Material shown Block Start

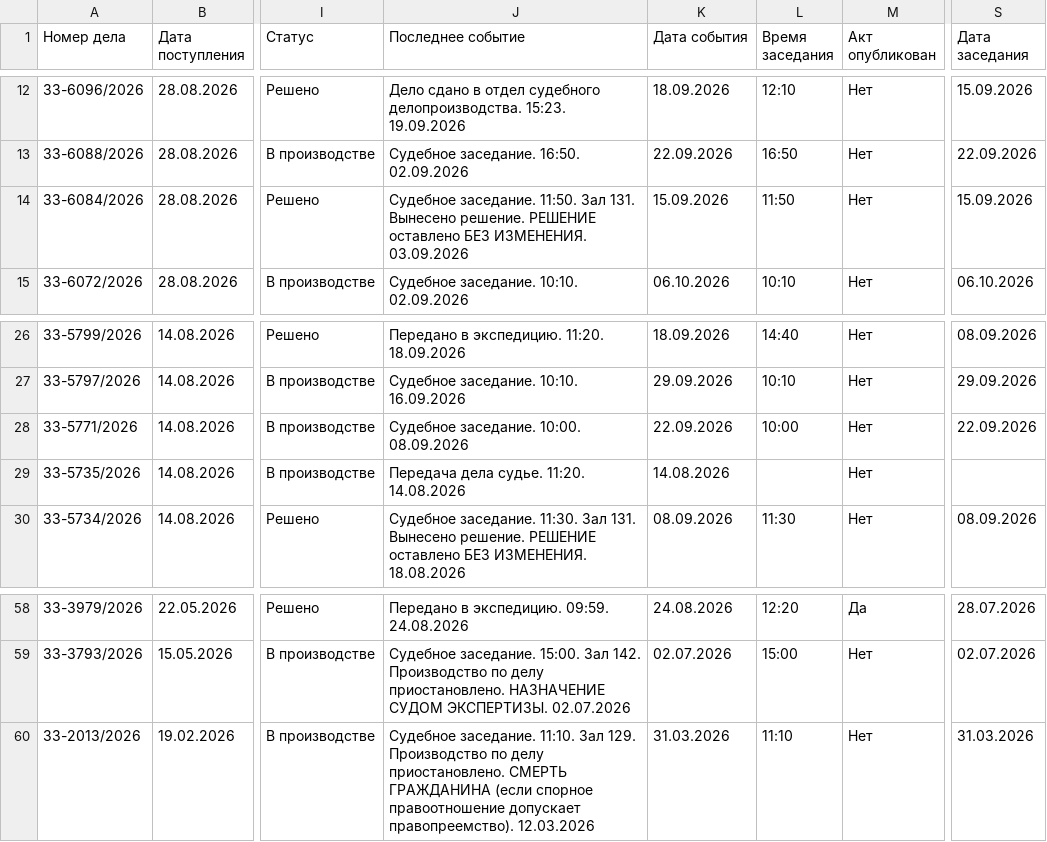
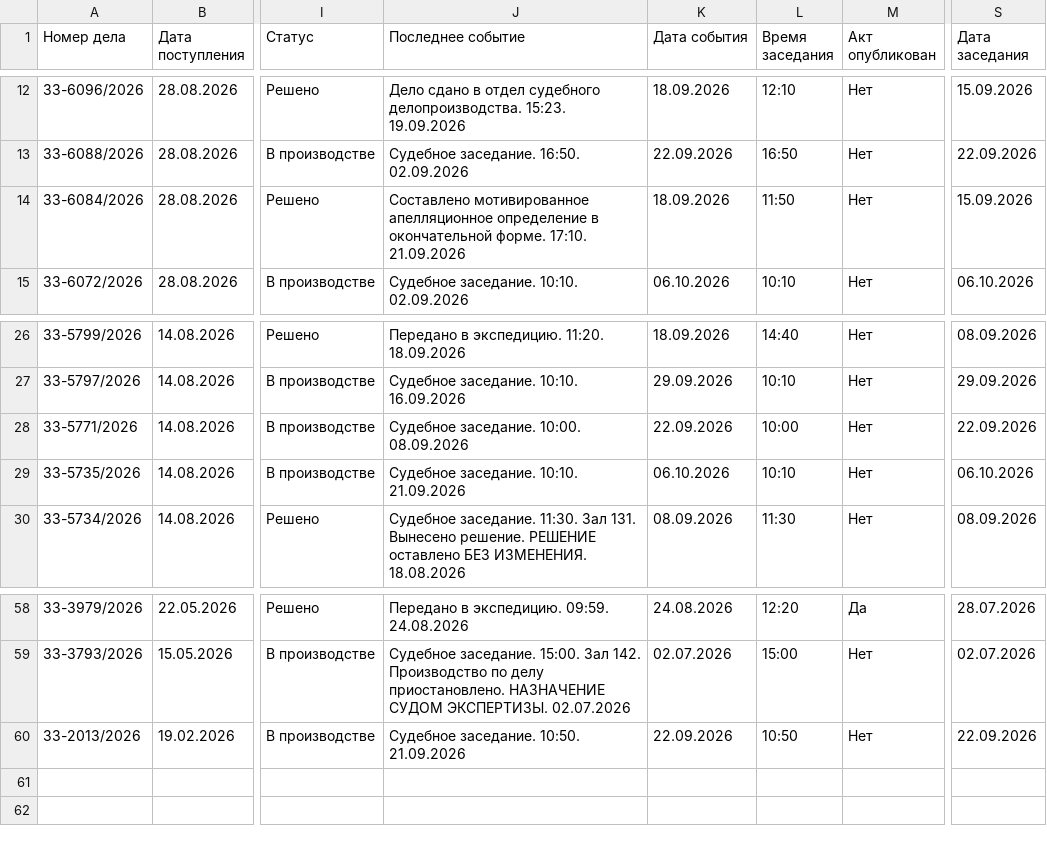
Before and after one commit to SelivanovAS/dashboard, a CSV file: data/sberbank_cases.csv, drawn as a sheet; only a part is shown, gaps mark what is left out; the diff names each change by its address in the sheet, - before the commit and + after, or states it on an @@ line.

```diff
--- a/data/sberbank_cases.csv
+++ b/data/sberbank_cases.csv
-J14 (Последнее событие): Судебное заседание. 11:50. Зал 131. Вынесено решение. РЕШЕНИЕ оставлено БЕЗ ИЗМЕНЕНИЯ. 03.09.2026
+J14 (Последнее событие): Составлено мотивированное апелляционное определение в окончательной форме. 17:10. 21.09.2026
-K14 (Дата события): 15.09.2026
+K14 (Дата события): 18.09.2026
-J29 (Последнее событие): Передача дела судье. 11:20. 14.08.2026
+J29 (Последнее событие): Судебное заседание. 10:10. 21.09.2026
-K29 (Дата события): 14.08.2026
+K29 (Дата события): 06.10.2026
-L29 (Время заседания): (empty)
+L29 (Время заседания): 10:10
-S29 (Дата заседания): (empty)
+S29 (Дата заседания): 06.10.2026
-J60 (Последнее событие): Судебное заседание. 11:10. Зал 129. Производство по делу приостановлено. СМЕРТЬ ГРАЖДАНИНА (если спорное правоотношение допускает правопреемство). 12.03.2026
+J60 (Последнее событие): Судебное заседание. 10:50. 21.09.2026
-K60 (Дата события): 31.03.2026
+K60 (Дата события): 22.09.2026
-L60 (Время заседания): 11:10
+L60 (Время заседания): 10:50
-S60 (Дата заседания): 31.03.2026
+S60 (Дата заседания): 22.09.2026
```
Also changed, not shown: 11 other files.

Material shown Block End

-- Requirement --
Every line above in which the word "Время" is present must be copied into the answer.

-- Result for this exercise --
-L29 (Время заседания): (empty)
+L29 (Время заседания): 10:10
-L60 (Время заседания): 11:10
+L60 (Время заседания): 10:50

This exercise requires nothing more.